To demonstrate just how this works Steve and Paul have won every Caversham inland race in the 2015 season in the strong BB&O Federation during the old bird season that’s 11 races in all, and they have won the BB&O Federation 6 times during the 2015 season, and this is a federation that averages 2500 and has a large radius running east to west. This level of success continued in to 2016 where the loft won 15x1st Clubs, 4x1st feds and to show they can go toe to toe with eh big boys they clocked up 4x1st Section E in the NFC and came oh so close on 2 occasions with 2nd Open NFC Fougeres and 2nd open NFC Saintes. In 2017 the partnership clocked up 14x 1st clubs, 4x 1st Feds and an eye watering 142 fed positions. In case you think that it is the system alone that is responsible for the success just consider that a local partnership of Eddy and Joyce Kulpa ( also known as Gramps and Nanna) fly exclusively the bloodlines from Steve and Paul and have notched up 157x 1st Club and 31x1st Feds as well as winning the NFC Young Bird national. So, these birds win elsewhere.

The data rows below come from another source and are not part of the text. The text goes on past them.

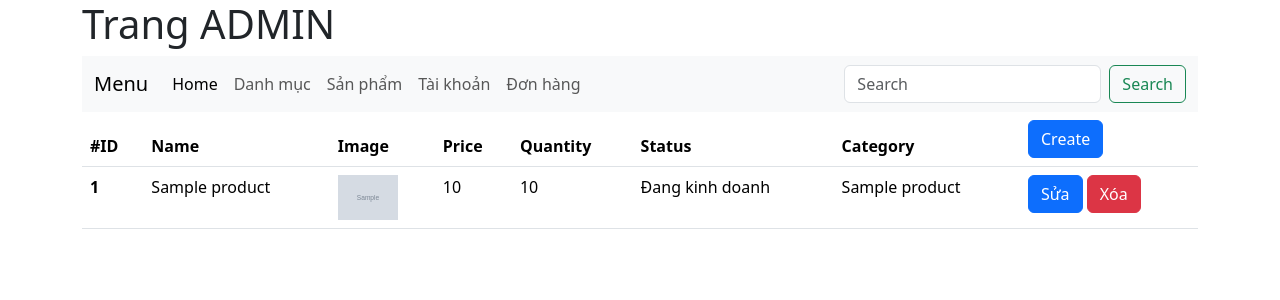
After one commit to vhgdev/DA1, a PHP site: the page made by views/admin/products/list.php in a window 1280 px wide. The commit adds this page. Shown: the top 300 px of the page. Run offline with PHP 8.4, Linux system fonts and the light colour scheme; tables that the repository leaves empty or names only in its code hold one stand-in row (values such as "Sample post"); the template is opened without the code that fills it: most values are stand-ins (such as "Sample title", 1, 10 or a date in 2020); grey boxes marked "Sample" are stand-in pictures; some libraries are stand-ins or nearby versions.

Commit message:
hiện thị danh sách sản phẩm admin

```diff
--- /dev/null
+++ b/views/admin/products/list.php
@@ -0,0 +1,42 @@
+<?php include_once ROOT_DIR . "views/admin/header.php" ?>
+
+<div>
+    <table class="table">
+        <thead>
+            <tr>
+                <th scope="col">#ID</th>
+                <th scope="col">Name</th>
+                <th scope="col">Image</th>
+                <th scope="col">Price</th>
+                <th scope="col">Quantity</th>
+                <th scope="col">Status</th>
+                <th scope="col">Category</th>
+                <th scope="col">
+                    <a href="<?= ADMIN_URL . '?ctl=addsp' ?>" class="btn btn-primary">Create</a>
+                </th>
+            </tr>
+        </thead>
+        <tbody>
+            <?php foreach ($products as $pro) : ?>
+                <tr>
+                    <th scope="row"><?= $pro['id'] ?></th>
+                    <td><?= $pro['name'] ?></td>
+                    <td>
+                        <img src="<?= ROOT_URL_ . $pro['image'] ?>" width="60" alt="">
+                    </td>
+                    <td><?= $pro['price'] ?></td>
+                    <td><?= $pro['quantity'] ?></td>
+                    <td><?= $pro['status'] ? 'Đang kinh doanh' : 'Ngừng kinh doanh' ?></td>
+                    <td><?= $pro['cate_name'] ?></td>
+                    <td>
+                        <a href="<?= ADMIN_URL . '?ctl=editsp&id=' . $pro['id'] ?>" class="btn btn-primary">Sửa</a>
+                        <a href="<?= ADMIN_URL . '?ctl=deletesp&id=' . $pro['id'] ?>" class="btn btn-danger" onclick="return confirm('Bạn có muốn xóa không')">Xóa</a>
+                    </td>
+                </tr>
+            <?php endforeach ?>
+        </tbody>
+    </table>
+</div>
+</div>
+
+<?php include_once ROOT_DIR . "views/admin/footer.php";
```
Also changed, not shown: admin/index.php (+14 -1 lines), controllers/admin/AdminProductController.php (added, +12 -0 lines), views/admin/products/add.php (added), views/admin/products/edit.php (added).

Personally, I think it is refreshing to find a partnership that has achieved this level of success over 20 + years including runner up at NFC level on several occasions ( on one of these occasions they were responsible for the breeding of the bird that beat them!!) who have remained unfazed and unaffected. All too often we see fanciers who taste success turning in to self-promoting machines to generate and inflate the sale of pigeons. There is a very true saying that ‘self praise is no praise’, but that was never going to be an issue with Steve and Paul Kulpa, and I have no hesitation in revisiting this top partnership and shoving them in to the limelight for a bit of well earned glory. Take a bow gentlemen, you have earned it.